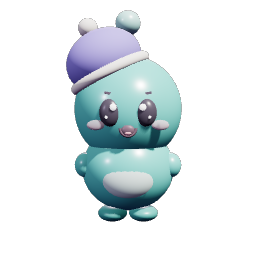
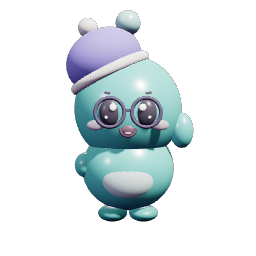
Site: the closet picture shows the new poses and shelves

Changed region(s): [[0.3438, 0.375, 0.6562, 0.5312], [0.6562, 0.4375, 0.7812, 0.7188]]

diff --git a/site/index.html b/site/index.html
@@ -144,11 +144,11 @@
       </ul>
     </div>
     <div class="closet-pic">
-      <img src="img/antenna-hat.png" alt="Teal in a beanie" width="256" height="256">
-      <img src="img/ears-hat.png" alt="Pink in a flower crown" width="256" height="256">
-      <img src="img/leaf-hat.png" alt="Green in a crown, leaf poking through" width="256" height="256">
-      <img src="img/horns-hat.png" alt="Gold in a party hat" width="256" height="256">
-      <p class="cap">Straight from the closet: beanie, flower crown, crown, party hat.</p>
+      <img src="img/antenna-hat.png" alt="Teal waving, in a beanie and glasses" width="256" height="256">
+      <img src="img/ears-hat.png" alt="Pink in a flower crown and headphones" width="256" height="256">
+      <img src="img/leaf-hat.png" alt="Green sitting, in a crown with the leaf poking through" width="256" height="256">
+      <img src="img/horns-hat.png" alt="Gold in a party hat and sunglasses" width="256" height="256">
+      <p class="cap">Teal waving in a beanie and glasses. Pink in headphones and a flower crown. Green sitting in a crown. Gold in shades and a party hat.</p>
     </div>
   </div>
 </section>

diff --git a/tools/build_site.py b/tools/build_site.py
@@ -20,7 +20,13 @@ from perchling import Frames  # noqa: E402  (compose() needs no window)
 SITE = ROOT / "site"
 IMG = SITE / "img"
 PETS = ["antenna", "ears", "leaf", "horns"]
-HAT_FOR = {"antenna": "beanie", "ears": "flowers", "leaf": "crown", "horns": "party"}
+# the dressed stills: what each pet wears and what it is doing in the closet picture
+DRESSED = {
+    "antenna": ("happy", "wave2", {"hat": "beanie", "face": "glasses"}),
+    "ears":    ("happy", "idle", {"hat": "flowers", "ears": "headphones"}),
+    "leaf":    ("happy", "sit", {"hat": "crown"}),
+    "horns":   ("happy", "idle", {"hat": "party", "face": "sunglasses"}),
+}
 
 
 def stills():
@@ -30,11 +36,12 @@ def stills():
         fr = Frames(pet, 256)
         plain = fr.compose("happy", "idle", 0)
         plain.save(IMG / f"{pet}.png", optimize=True)
-        hat = HAT_FOR[pet] if fr.has_item(HAT_FOR[pet]) else None
-        dressed = fr.compose("happy", "idle", 0, {"hat": hat} if hat else None)
+        mood, pose, wearing = DRESSED[pet]
+        wearing = {k: v for k, v in wearing.items() if fr.has_item(v)}
+        dressed = fr.compose(mood, pose, 0, wearing)
         dressed.save(IMG / f"{pet}-hat.png", optimize=True)
         out[pet] = (plain, dressed)
-        print(f"{pet}: still{' + ' + hat if hat else ''}")
+        print(f"{pet}: still + {pose} in {', '.join(wearing.values()) or 'nothing'}")
     return out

☆ ☆ ☆

**WORK TASK**
Look through the data and gather every line with the string "stills" in it.

**PROBLEM SOLUTION**
+# the dressed stills: what each pet wears and what it is doing in the closet picture
 def stills():
@@ -30,11 +36,12 @@ def stills():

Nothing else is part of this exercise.